§ Goal of the exercise: Look through the lines below and copy each one that includes "checkbox".

§ Material shown:
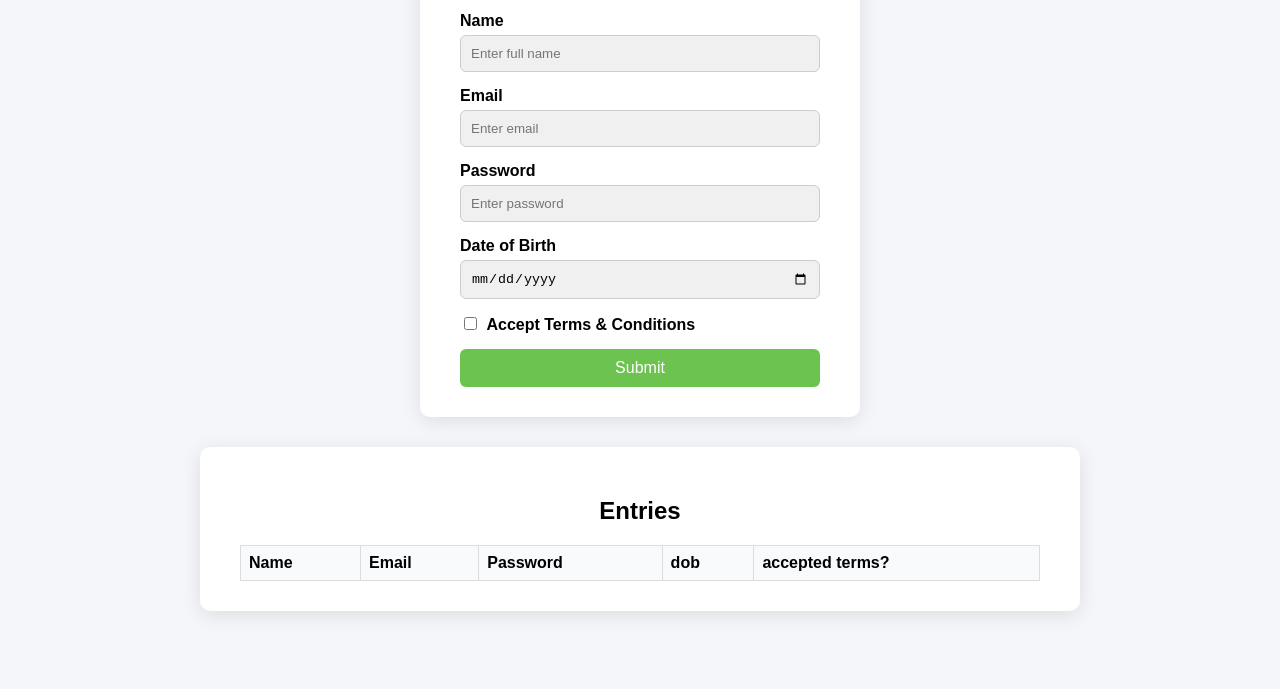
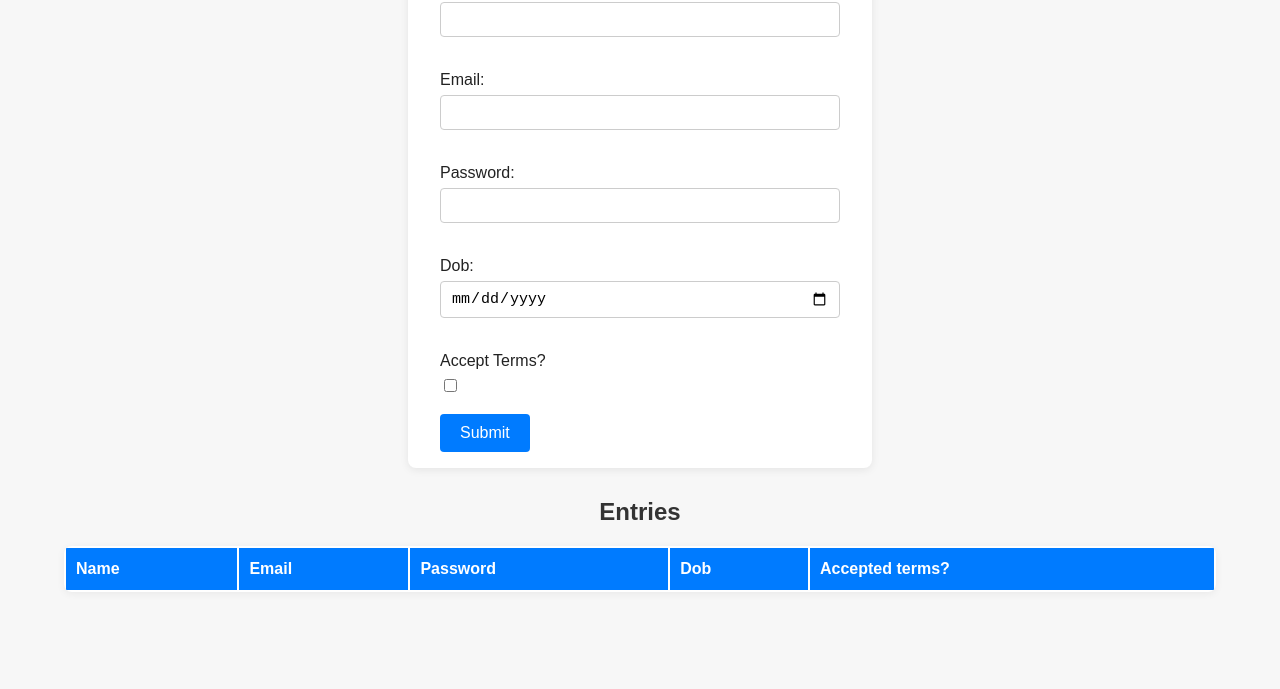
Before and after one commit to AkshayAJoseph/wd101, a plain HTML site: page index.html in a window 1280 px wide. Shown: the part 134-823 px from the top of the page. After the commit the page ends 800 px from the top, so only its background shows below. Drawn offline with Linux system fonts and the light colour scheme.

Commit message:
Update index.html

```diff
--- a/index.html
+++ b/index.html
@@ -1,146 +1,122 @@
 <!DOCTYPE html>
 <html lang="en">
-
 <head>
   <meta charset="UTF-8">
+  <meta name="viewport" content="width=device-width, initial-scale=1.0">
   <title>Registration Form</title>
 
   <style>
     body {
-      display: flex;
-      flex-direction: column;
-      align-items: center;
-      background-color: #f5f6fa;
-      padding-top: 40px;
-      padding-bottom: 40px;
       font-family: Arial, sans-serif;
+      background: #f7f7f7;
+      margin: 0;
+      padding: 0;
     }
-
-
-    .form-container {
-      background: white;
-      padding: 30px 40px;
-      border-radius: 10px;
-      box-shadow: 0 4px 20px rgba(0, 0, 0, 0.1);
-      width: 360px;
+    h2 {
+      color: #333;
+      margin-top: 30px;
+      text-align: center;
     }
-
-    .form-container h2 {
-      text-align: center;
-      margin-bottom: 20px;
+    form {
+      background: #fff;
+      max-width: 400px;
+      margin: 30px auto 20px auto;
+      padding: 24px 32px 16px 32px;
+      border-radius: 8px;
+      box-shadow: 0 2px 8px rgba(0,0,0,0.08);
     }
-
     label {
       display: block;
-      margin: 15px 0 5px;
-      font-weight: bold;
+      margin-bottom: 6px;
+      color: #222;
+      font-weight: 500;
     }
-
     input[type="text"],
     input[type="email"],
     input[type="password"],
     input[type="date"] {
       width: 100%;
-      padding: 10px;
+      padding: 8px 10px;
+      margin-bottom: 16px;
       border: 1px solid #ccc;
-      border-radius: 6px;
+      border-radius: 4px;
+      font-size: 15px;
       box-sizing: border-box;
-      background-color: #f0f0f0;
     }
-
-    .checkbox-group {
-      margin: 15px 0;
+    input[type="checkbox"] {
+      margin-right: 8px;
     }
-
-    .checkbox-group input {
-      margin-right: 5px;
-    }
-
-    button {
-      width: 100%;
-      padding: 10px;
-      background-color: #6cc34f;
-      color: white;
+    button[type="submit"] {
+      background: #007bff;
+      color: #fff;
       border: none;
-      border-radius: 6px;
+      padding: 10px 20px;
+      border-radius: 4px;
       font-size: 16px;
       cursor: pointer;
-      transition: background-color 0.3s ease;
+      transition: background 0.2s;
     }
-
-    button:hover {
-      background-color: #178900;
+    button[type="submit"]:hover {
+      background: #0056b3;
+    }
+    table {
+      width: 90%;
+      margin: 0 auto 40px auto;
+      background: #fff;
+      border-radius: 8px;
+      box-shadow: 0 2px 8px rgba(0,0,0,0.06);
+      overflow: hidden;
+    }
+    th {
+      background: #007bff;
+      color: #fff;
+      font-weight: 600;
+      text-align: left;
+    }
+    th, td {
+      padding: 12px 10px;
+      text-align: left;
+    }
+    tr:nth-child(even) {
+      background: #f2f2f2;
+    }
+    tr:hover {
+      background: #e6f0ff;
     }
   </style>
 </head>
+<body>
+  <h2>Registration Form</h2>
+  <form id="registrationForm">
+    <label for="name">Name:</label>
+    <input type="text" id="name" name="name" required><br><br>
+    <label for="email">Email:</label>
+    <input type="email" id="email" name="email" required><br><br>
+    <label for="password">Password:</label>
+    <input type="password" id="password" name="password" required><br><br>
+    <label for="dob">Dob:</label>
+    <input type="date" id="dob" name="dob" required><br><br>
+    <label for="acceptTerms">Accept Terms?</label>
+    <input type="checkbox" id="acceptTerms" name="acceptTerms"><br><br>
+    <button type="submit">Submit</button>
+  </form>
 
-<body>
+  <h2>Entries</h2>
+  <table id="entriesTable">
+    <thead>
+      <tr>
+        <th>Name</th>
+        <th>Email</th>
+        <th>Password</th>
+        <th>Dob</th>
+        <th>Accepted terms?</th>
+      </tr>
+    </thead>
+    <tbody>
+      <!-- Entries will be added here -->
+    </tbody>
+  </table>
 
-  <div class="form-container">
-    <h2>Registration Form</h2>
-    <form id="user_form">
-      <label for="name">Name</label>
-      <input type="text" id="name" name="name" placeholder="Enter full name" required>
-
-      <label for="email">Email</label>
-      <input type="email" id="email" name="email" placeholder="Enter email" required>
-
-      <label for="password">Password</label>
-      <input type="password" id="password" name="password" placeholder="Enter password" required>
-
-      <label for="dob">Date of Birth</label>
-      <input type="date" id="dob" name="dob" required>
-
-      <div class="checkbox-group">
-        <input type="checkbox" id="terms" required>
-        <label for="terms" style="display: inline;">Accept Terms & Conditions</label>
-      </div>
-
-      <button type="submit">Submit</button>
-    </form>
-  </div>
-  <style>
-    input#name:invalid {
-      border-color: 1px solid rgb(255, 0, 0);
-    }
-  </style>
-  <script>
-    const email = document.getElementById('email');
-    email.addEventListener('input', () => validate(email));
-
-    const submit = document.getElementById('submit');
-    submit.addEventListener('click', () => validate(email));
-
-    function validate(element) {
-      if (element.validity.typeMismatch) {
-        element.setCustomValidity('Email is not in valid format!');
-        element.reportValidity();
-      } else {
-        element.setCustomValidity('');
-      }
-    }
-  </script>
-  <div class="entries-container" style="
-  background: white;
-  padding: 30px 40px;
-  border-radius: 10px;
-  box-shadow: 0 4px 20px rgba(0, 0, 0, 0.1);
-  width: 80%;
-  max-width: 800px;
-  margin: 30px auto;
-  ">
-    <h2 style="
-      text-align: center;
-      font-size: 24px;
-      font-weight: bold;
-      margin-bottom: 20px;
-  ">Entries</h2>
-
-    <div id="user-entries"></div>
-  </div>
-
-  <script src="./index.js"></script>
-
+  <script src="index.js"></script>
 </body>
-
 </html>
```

§ Answer for this exercise:
-    .checkbox-group {
+    input[type="checkbox"] {
-    .checkbox-group input {
+    <input type="checkbox" id="acceptTerms" name="acceptTerms"><br><br>
-      <div class="checkbox-group">
-        <input type="checkbox" id="terms" required>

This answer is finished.